Starting from the top of the entries below and ending with the line containing "0.4825, 0.1233, 0.573]]", restate every line word for word, pictures omitted.

__INFORMATION SHOWN__.
★ ★ ★
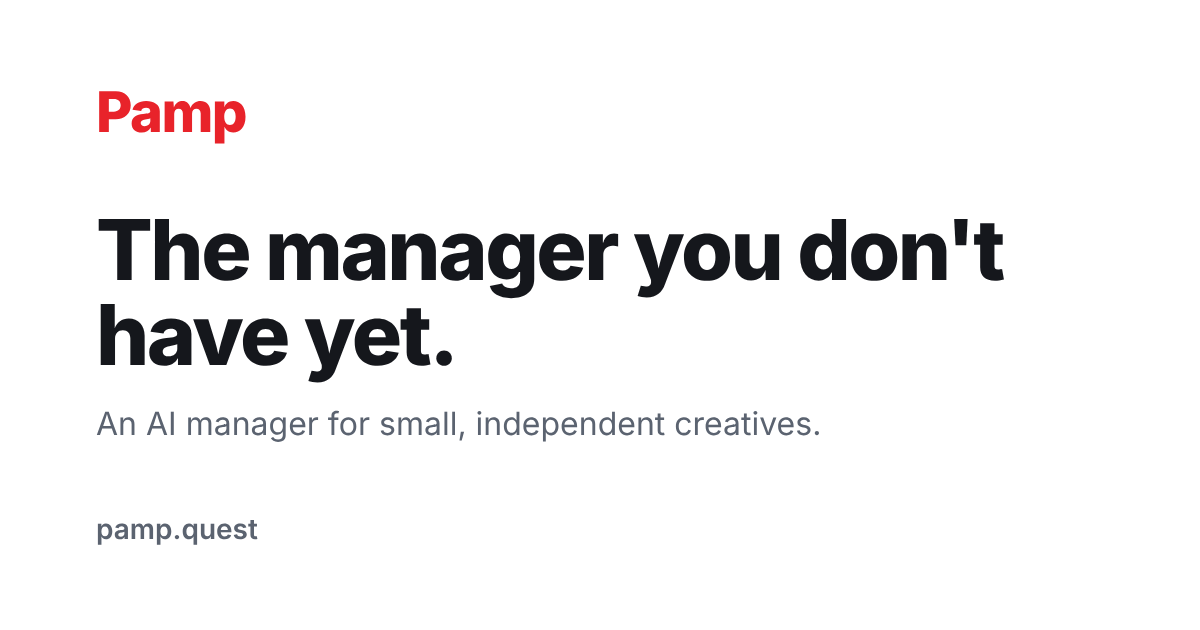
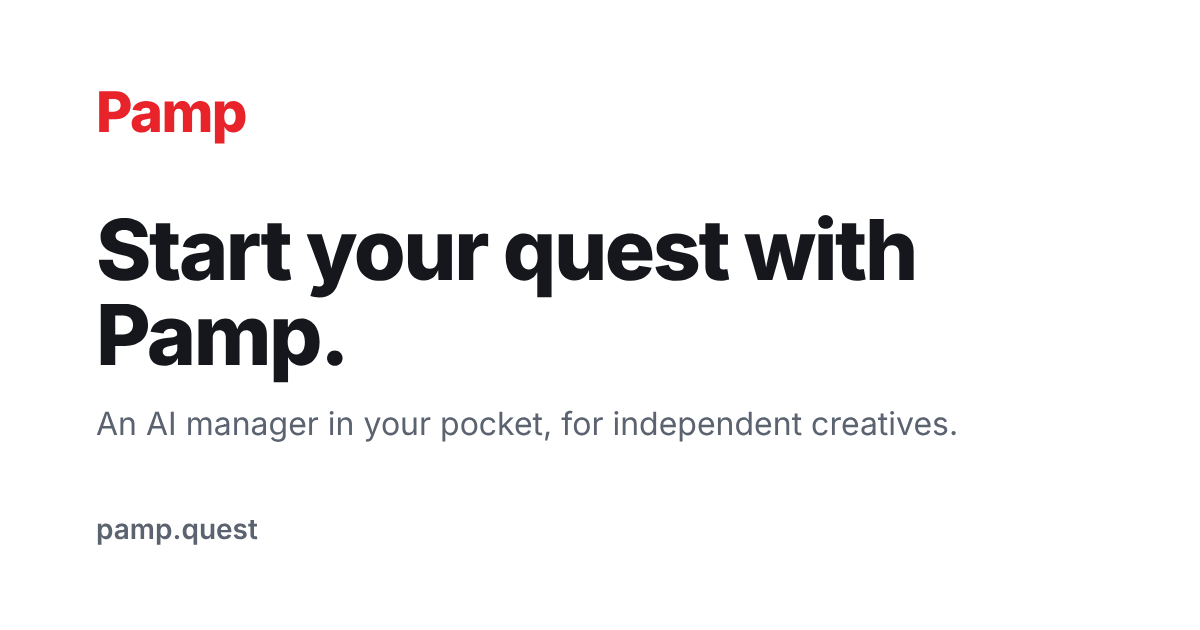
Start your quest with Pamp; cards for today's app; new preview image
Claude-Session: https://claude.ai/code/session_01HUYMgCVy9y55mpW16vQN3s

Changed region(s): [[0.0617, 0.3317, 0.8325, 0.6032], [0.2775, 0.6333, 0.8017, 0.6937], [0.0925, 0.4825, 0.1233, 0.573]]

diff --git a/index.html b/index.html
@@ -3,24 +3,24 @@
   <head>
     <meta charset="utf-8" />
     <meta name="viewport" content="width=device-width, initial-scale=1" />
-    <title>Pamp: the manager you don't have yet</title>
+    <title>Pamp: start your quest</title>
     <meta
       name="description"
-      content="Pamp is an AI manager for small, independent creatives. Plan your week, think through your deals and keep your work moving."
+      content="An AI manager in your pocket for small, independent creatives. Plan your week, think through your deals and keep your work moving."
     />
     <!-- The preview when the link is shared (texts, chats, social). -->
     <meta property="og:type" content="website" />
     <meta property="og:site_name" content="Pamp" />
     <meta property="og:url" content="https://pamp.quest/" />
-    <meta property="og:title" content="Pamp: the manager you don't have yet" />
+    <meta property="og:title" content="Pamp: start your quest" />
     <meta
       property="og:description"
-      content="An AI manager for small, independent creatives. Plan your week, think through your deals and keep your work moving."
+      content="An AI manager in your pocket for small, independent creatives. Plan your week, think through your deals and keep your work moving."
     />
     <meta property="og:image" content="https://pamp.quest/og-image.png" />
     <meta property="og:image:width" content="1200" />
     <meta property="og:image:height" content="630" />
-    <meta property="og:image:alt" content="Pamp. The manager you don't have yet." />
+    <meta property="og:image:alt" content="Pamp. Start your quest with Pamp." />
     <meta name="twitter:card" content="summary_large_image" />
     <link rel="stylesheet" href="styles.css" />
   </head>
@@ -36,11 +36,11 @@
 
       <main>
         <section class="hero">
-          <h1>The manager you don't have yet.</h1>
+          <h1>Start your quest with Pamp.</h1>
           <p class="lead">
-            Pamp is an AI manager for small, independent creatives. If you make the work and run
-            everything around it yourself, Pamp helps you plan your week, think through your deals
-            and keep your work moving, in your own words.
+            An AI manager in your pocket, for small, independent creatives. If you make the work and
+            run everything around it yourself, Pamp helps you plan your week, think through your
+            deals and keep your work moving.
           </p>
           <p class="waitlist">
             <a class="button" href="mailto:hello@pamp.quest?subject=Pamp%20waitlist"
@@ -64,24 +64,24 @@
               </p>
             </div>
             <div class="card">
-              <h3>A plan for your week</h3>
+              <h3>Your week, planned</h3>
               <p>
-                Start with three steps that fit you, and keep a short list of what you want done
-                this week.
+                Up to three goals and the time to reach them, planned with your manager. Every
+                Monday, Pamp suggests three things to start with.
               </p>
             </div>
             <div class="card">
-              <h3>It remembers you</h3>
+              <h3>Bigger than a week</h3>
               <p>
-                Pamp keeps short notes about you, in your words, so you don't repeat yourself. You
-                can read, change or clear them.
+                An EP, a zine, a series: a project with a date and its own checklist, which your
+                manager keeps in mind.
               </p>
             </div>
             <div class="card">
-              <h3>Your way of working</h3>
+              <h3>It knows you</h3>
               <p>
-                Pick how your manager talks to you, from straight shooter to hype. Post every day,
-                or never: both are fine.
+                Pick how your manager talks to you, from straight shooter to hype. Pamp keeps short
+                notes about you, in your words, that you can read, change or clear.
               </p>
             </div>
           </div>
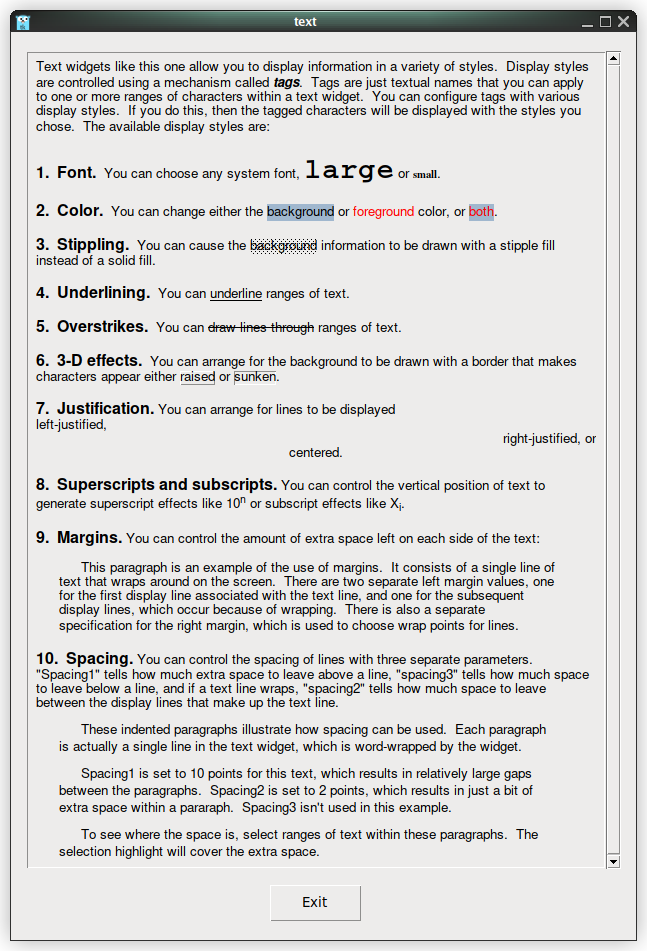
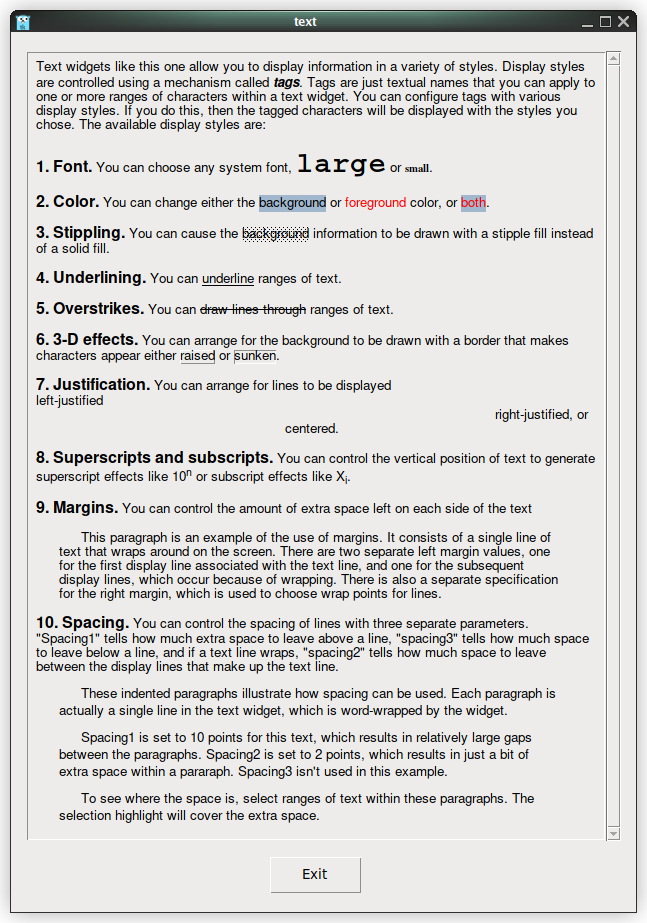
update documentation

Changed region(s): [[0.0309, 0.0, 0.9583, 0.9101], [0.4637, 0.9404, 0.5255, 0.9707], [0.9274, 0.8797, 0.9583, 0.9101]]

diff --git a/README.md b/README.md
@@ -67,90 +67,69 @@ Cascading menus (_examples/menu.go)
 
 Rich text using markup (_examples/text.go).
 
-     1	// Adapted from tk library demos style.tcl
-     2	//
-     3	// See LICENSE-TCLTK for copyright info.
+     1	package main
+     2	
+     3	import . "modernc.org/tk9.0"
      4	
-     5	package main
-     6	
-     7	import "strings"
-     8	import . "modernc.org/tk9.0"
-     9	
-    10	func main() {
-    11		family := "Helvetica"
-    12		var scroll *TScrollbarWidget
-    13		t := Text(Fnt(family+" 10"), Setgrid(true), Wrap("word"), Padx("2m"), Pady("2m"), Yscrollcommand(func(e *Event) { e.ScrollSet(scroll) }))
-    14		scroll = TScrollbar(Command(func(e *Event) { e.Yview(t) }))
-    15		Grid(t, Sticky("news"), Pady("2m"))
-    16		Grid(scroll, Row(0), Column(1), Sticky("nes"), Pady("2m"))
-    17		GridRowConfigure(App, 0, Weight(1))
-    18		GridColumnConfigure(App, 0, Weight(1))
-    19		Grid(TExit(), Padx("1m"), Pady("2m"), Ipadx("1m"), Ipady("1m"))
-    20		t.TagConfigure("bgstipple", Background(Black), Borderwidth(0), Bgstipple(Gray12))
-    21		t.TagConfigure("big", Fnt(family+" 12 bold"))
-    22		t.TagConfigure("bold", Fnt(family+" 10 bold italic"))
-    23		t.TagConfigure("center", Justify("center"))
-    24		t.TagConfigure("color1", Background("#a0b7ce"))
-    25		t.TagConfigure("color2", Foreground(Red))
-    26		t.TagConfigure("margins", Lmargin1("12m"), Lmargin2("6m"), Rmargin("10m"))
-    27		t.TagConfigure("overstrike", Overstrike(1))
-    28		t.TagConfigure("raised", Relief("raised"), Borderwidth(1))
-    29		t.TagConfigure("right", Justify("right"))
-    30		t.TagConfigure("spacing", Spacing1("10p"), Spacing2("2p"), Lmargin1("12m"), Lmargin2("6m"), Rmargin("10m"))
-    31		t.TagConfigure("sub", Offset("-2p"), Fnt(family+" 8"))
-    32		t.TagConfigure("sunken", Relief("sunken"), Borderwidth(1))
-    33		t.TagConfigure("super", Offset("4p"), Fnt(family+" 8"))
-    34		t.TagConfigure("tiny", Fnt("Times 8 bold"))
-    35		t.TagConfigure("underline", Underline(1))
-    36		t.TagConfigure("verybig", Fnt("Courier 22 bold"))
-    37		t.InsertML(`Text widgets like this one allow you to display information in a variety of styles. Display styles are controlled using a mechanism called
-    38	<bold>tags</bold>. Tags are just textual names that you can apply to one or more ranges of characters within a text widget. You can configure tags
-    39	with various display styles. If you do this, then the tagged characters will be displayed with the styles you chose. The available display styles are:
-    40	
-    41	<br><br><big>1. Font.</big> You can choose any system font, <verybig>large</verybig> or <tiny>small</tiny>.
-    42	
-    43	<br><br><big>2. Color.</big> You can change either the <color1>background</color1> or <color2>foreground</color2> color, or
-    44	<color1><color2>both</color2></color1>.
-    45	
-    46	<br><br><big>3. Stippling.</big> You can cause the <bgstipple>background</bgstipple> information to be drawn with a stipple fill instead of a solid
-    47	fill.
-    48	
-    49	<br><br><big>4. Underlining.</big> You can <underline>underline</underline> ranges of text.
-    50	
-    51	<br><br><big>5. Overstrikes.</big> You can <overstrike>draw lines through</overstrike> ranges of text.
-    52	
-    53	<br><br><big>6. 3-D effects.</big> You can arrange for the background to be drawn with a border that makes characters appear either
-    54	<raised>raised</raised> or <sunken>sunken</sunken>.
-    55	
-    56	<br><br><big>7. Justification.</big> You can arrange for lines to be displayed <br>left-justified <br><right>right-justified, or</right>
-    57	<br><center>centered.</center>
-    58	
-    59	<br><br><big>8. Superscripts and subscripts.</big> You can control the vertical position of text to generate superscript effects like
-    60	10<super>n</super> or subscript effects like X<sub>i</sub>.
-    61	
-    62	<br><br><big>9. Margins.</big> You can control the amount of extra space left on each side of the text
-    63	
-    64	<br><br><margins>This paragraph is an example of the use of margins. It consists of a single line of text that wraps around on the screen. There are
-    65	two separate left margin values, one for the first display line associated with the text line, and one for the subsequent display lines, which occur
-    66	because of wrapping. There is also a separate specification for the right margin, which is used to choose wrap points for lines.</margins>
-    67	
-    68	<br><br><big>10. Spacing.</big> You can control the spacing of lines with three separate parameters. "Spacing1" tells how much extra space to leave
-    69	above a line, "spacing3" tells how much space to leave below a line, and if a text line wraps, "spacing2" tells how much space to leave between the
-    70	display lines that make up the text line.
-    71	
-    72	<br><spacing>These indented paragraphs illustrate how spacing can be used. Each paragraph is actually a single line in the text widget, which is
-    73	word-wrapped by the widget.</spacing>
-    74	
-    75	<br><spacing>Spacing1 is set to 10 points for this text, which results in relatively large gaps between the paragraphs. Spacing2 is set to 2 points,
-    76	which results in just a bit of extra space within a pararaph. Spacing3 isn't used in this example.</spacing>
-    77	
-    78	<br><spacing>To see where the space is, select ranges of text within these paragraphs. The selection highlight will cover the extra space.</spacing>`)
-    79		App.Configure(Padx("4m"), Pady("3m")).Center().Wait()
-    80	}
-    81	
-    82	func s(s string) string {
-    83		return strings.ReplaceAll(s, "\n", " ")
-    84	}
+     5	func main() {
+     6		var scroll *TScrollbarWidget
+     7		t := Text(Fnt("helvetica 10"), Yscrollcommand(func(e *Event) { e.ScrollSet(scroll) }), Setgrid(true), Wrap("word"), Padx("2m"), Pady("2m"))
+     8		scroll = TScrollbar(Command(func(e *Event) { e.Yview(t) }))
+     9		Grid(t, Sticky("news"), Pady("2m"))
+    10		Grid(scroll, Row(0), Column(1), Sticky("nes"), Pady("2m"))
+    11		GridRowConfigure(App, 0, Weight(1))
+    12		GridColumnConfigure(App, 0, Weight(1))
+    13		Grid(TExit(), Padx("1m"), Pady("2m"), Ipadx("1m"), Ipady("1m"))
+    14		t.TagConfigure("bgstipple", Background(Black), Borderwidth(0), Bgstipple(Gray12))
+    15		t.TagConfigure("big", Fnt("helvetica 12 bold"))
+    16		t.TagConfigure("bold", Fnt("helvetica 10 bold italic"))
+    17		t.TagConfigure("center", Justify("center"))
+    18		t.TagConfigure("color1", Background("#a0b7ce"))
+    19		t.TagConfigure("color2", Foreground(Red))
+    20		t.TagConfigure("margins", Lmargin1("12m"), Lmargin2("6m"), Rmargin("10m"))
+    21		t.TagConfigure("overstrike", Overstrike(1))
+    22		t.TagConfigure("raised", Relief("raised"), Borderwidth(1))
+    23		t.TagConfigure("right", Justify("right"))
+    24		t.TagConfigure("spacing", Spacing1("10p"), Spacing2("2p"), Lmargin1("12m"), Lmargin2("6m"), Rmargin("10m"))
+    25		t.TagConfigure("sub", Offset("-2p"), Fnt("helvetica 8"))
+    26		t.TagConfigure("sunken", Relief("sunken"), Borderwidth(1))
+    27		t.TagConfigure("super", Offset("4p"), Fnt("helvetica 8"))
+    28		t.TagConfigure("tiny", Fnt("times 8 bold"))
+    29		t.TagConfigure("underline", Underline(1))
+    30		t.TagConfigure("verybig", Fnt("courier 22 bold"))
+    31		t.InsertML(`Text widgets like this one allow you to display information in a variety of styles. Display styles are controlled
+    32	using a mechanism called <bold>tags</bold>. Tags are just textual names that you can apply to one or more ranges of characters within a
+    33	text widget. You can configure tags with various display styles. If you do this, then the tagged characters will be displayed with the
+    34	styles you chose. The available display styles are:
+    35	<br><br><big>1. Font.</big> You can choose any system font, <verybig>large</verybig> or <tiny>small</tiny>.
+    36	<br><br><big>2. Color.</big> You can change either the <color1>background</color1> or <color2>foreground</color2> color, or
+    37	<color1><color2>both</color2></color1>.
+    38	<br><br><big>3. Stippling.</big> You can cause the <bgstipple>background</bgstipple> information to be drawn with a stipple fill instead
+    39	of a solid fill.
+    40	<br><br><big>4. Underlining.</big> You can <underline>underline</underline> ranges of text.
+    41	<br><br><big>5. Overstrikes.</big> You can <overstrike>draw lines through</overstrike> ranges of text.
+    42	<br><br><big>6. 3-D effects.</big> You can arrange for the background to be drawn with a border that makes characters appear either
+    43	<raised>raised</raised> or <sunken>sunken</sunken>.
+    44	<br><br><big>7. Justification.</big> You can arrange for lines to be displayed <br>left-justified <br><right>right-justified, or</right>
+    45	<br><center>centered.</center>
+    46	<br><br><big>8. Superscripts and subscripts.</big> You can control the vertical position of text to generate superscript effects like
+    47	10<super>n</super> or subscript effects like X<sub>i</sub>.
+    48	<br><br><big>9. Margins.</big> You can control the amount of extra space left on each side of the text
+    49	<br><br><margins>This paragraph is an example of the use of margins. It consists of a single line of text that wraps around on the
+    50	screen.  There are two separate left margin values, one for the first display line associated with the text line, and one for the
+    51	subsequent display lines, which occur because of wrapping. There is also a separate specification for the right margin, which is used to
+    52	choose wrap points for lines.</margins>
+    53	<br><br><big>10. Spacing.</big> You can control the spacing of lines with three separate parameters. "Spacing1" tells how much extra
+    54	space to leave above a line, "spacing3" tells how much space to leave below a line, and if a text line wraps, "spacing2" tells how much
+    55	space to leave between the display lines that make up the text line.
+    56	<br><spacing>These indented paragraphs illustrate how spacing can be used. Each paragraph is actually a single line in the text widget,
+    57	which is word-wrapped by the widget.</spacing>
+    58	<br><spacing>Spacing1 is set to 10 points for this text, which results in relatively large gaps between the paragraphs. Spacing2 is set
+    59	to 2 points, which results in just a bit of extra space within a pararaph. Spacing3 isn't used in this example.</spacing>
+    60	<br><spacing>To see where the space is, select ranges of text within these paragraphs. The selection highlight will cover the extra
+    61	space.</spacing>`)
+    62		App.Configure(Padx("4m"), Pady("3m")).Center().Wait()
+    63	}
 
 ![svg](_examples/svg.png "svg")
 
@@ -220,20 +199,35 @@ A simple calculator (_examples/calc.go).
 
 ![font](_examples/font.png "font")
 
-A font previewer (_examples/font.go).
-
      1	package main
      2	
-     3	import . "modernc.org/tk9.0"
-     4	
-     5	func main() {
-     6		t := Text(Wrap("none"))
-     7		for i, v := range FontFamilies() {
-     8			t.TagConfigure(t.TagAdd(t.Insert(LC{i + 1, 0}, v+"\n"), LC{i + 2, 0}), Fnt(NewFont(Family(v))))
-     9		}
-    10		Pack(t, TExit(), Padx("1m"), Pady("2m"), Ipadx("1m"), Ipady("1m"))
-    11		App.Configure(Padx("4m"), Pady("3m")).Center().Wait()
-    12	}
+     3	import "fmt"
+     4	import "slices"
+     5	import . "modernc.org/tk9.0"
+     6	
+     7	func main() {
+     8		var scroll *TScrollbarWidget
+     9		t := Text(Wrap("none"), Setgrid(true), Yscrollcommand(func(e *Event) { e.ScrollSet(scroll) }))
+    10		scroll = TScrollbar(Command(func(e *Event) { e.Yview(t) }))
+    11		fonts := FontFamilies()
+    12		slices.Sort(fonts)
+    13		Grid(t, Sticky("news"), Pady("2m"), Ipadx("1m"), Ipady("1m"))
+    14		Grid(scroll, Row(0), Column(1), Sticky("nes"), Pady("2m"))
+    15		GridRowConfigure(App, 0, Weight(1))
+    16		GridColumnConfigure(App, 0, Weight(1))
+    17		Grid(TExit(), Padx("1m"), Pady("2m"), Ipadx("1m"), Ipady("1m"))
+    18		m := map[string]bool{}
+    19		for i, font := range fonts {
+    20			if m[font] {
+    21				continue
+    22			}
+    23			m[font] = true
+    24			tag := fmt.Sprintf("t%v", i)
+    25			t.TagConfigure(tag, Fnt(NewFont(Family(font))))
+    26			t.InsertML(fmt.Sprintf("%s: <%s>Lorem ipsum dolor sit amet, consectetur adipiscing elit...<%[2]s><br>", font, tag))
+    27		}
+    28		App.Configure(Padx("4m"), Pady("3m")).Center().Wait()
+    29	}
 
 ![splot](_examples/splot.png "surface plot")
★ ★ ★
__OUTPUT OF THE TASK__.
Start your quest with Pamp; cards for today's app; new preview image
Claude-Session: https://claude.ai/code/session_01HUYMgCVy9y55mpW16vQN3s

Changed region(s): [[0.0617, 0.3317, 0.8325, 0.6032], [0.2775, 0.6333, 0.8017, 0.6937], [0.0925, 0.4825, 0.1233, 0.573]]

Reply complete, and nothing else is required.